• Thu. Jun 30th, 2022

Maker of $777,000 flying motorcycle prepares for IPO in Japan | Business

ByRandall B. Phelps

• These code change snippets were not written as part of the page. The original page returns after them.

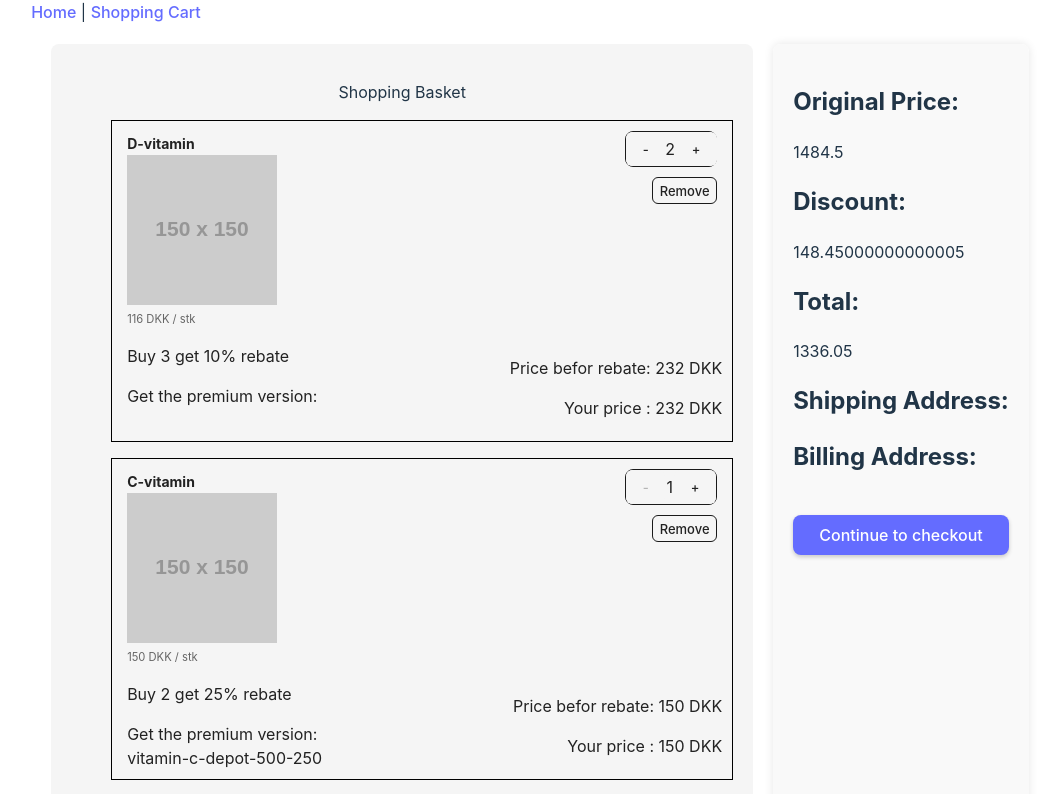
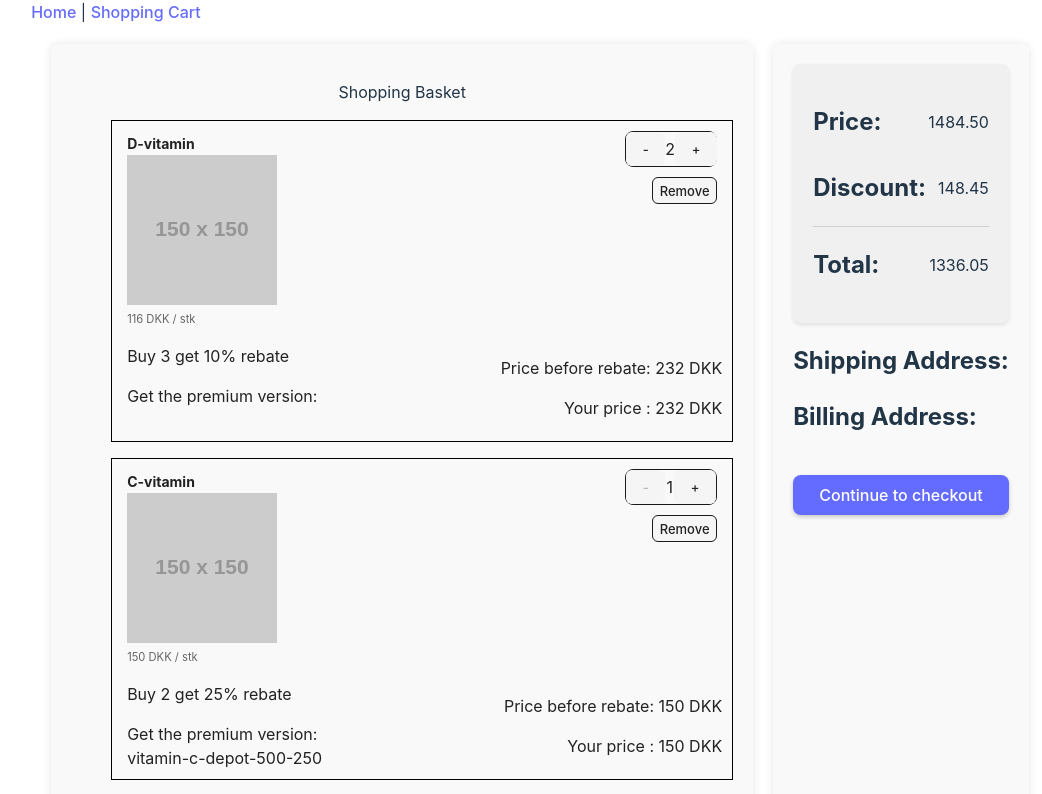
Before and after one commit to SiGoldbach/FrontendWebShop9, a React (Vite) app: page /cart in a window 1280 px wide. Shown: the top 794 px of the page, without its empty margins (100-1142 px from the left). Built offline with nearby package versions, Linux system fonts and the light colour scheme.

Commit message:
Updated the checkout column to look better. The discount is calculated wrongly if there's no discount applicable

```diff
--- a/src/Components/ShoppingCart.tsx
+++ b/src/Components/ShoppingCart.tsx
@@ -22,12 +22,19 @@ function ShoppingCart(props: MyShoppinCartProps) {
         return (
             <div className="checkoutContainer">
                 <div className="summaryBox">
-                    <h2>Original Price: </h2>
-                    <p>{originalPrice}</p>
-                    <h2>Discount:</h2>
-                    <p>{discount}</p>
-                    <h2>Total:</h2>
-                    <p>{total}</p>
+                    <div className="summaryRow">
+                        <h2>Price:</h2>
+                        <p>{originalPrice.toFixed(2)}</p>
+                    </div>
+                    <div className="summaryRow">
+                        <h2>Discount:</h2>
+                        <p>{discount.toFixed(2)}</p>
+                    </div>
+                    <div className="line"></div>
+                    <div className="summaryRow">
+                        <h2>Total:</h2>
+                        <p>{total.toFixed(2)}</p>
+                    </div>
                 </div>
                 <div className="addressBox">
                     <h2>Shipping Address:</h2>
@@ -37,7 +44,7 @@ function ShoppingCart(props: MyShoppinCartProps) {
                 </div>
                 <button type="button" className="checkoutButton">Continue to checkout</button>
             </div>
-        )
+        );
     }
     function DisplayItemsInBasket() {
         if (props.basket.basketItems.length === 0) {
@@ -101,8 +108,6 @@ function ShoppingCart(props: MyShoppinCartProps) {
             <div className="cartItemsContainer">
                 <p>Shopping Basket</p>
                 <DisplayItemsInBasket />
-                <p> Price before rebate is: {props.basket.totalPrice.priceBeforeRebate}</p>
-                <p> Your price after rebate is: {props.basket.totalPrice.priceAfterRebate} </p>
             </div>
             <CheckoutSummary />
         </div>
--- a/src/Components/displayItem.tsx
+++ b/src/Components/displayItem.tsx
@@ -42,7 +42,7 @@ function DisplayItem(props: displayItemProps) {
                     </div>
                     <button className="removeItemButton" onClick={() => props.removeItem(props.basketItem.id)}>Remove</button>
                     <div className="displayItemPrice">
-                        <p>Price befor rebate: {props.basketItemPrice.priceBeforeRebate} {props.basketItem.currency}</p>
+                        <p>Price before rebate: {props.basketItemPrice.priceBeforeRebate} {props.basketItem.currency}</p>
                         <p>Your price : {props.basketItemPrice.priceAfterRebate} {props.basketItem.currency}</p>
                     </div>
                 </div>
--- a/src/Pages/index.css
+++ b/src/Pages/index.css
@@ -70,12 +70,13 @@ button:focus-visible {
 .cartItemsContainer {
   max-width: 1280px;
   margin: auto;
-  background: whitesmoke;
+  background: #f9f9f9;
   border: #1a1a1a;
   padding: 20px;
   border-radius: 8px;
   text-align: center;
   align-items: center;
+  box-shadow: 0 0 10px rgba(0, 0, 0, 0.1);
 }
 
 .image-text {
@@ -207,7 +208,7 @@ Styles for checkout column. AI generated
 */
 
 .checkoutContainer {
-  max-width: 300px;
+  max-width: 400px;
   margin-left: 20px;
   background: #f9f9f9f9;
   border-radius: 8px;
@@ -215,25 +216,60 @@ Styles for checkout column. AI generated
   box-shadow: 0 0 10px rgba(0, 0, 0, 0.1);
 }
 
+.summaryRow {
+  display: flex;
+  justify-content: space-between;
+  align-items: center;
+  margin: 10px 0;
+}
+
+.summaryRow div,
+.summaryRow h2,
+.summaryRow p {
+  margin: 0;
+}
+
 .summaryBox, .addressBox {
   margin-bottom: 20px;
 }
 
+.summaryBox {
+  background: #f0f0f0;
+  border-radius: 8px;
+  padding: 20px;
+  box-shadow: 0 2px 4px rgba(0, 0, 0, 0.1);
+}
+
+.summaryBox h2 {
+  font-weight: 700;
+  margin: 10px 0;
+}
+
+.summaryBox p {
+  text-align: right;
+  margin: 5px 0;
+}
+
+.line {
+  border-bottom: 1px solid #d0d0d0;
+  margin: 10px 0;
+}
+
 .checkoutButton {
-  background-color: #646cff; /* Or any color that fits the design */
-  color: white; /* Text color for better readability */
+  background-color: #646cff;
+  color: white;
   padding: 10px 20px;
   border: none;
   border-radius: 8px;
   cursor: pointer;
-  font-weight: 500; /* Optional: makes the text a bit bolder */
-  margin-top: 20px; /* Optional: adds some space above the button */
-  width: 100%; /* Makes the button extend full container width */
-  box-shadow: 0 2px 4px rgba(0,0,0,0.2); /* Optional: adds a slight shadow for depth */
+  font-weight: 500;
+  margin-top: 20px;
+  width: 100%;
+  box-shadow: 0 2px 4px rgba(0,0,0,0.2);
 }
 
 .checkoutButton:hover {
-  background-color: #535bf2; /* Slightly darker shade for hover state */
+  background-color: #535bf2;
 }
 
 .shoppingCartContainer {
```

Apr 11, 2022
NEW DELHI: A former Merrill Lynch derivatives trader with a passion for Star Wars is preparing to go public with his flying motorcycle startup in Japan.
Tokyo-based ALI Technologies Inc. was founded by Shuhei Komatsu as a drone maker in 2016 before moving on to bigger plans, opening sales of its Xturismo Limited bike in October. The $777,000 one-person transporter can reach a top speed of 80 km/h (50 mph) and travel for up to 40 minutes per charge, according to the company. The bike has so far featured largely as a curiosity at public events such as a recent baseball game, but ALI President Daisuke Katano says it is attracting strong interest from of Middle Eastern countries.
“The need for these bikes will be higher in desert locations or other difficult terrain,” Katano said in an interview. “The vehicle will allow people to travel where the roads are bad and inaccessible to cars, as well as across bodies of water.”
The company has selected lead underwriters for an initial public offering on Tokyo’s mother market for startups in what will be the first such launch in the country. It is currently engaged in discussions with the Tokyo Stock Exchange, Katano said, declining to specify an estimated valuation or timeline for the offering.
Flying personal vehicles were part of science fiction for decades before Star Wars, which featured a famous racing scene with pods zooming near ground level. Electric air travel is now getting closer to reality as the first wave of designs from startups like Joby Aviation Inc. come of age and developers are reaching out to investors for funding. Billions of dollars poured into the sector in 2021, along with a staggering number of orders, mostly from commercial airlines. The next 18 months will be crucial for the fledgling industry as manufacturers conduct vital test flights and finalize plans for so-called vertiports and regulators consider how best to ensure safety.
The ALI bike is not intended to fly far through the air, mainly helping to traverse inhospitable terrain. It’s built like an enlarged drone with a traditional motorcycle seat and steering on top.
Komatsu’s founder described his goal as achieving an “air mobility society,” where cars, bicycles and other vehicles can carry people through the skies.
ALI has attracted investment from several well-known Japanese companies, including Sega Sammy Holdings Inc., Nagoya Railroad Co., Nakanihon Air Service Co., Kyocera Corp. and Mitsubishi Electric Corp. Soccer star Keisuke Honda, who played for the national team at the 2018 World Cup, is also a backer. ALI’s drones were the first thing to attract investors, but the startup is also developing capabilities in artificial intelligence and blockchain technology, a Nagoya Railroad spokesperson said.
“There are growth expectations, so once products like these hit the headlines, the company’s shares could be repurchased, which would be boosted by retail investors,” said analyst Tomoichiro Kubota. market principal at Matsui Securities Co. “But the company is not yet at a level where people could talk about detailed earnings outlook, which makes it difficult to identify an appropriate valuation figure.
While a successful IPO will make ALI the only listed company in Japan specializing in next-generation air mobility, several peers are already trading on New York stock exchanges. This includes Joby, Archer Aviation Inc., Lilium NV and Vertical Aerospace Ltd.
Joby, which has a market capitalization of more than $3 billion, is set to bring to market what the industry calls eVTOLs, or electric vertical take-off and landing aircraft. These flying taxis are battery-powered and, according to the companies, intended to fly unmanned once regulations allow.
“Air mobility companies listed in the United States have fairly large market capitalizations,” Katano said. “If you consider our company to be of the same type, I think we can gain understanding from investors for a decent valuation.”
ALI will aim for a unicorn valuation — $1 billion or more — over the long term, Katano added. But the company has yet to decide how best to categorize its vehicle, which will depend on discussions with local regulators where the product is sold.
“We think our planes could be classified differently than existing planes,” Katano said. “It does not travel on the ground, but always flies closer to the ground and at low altitude.”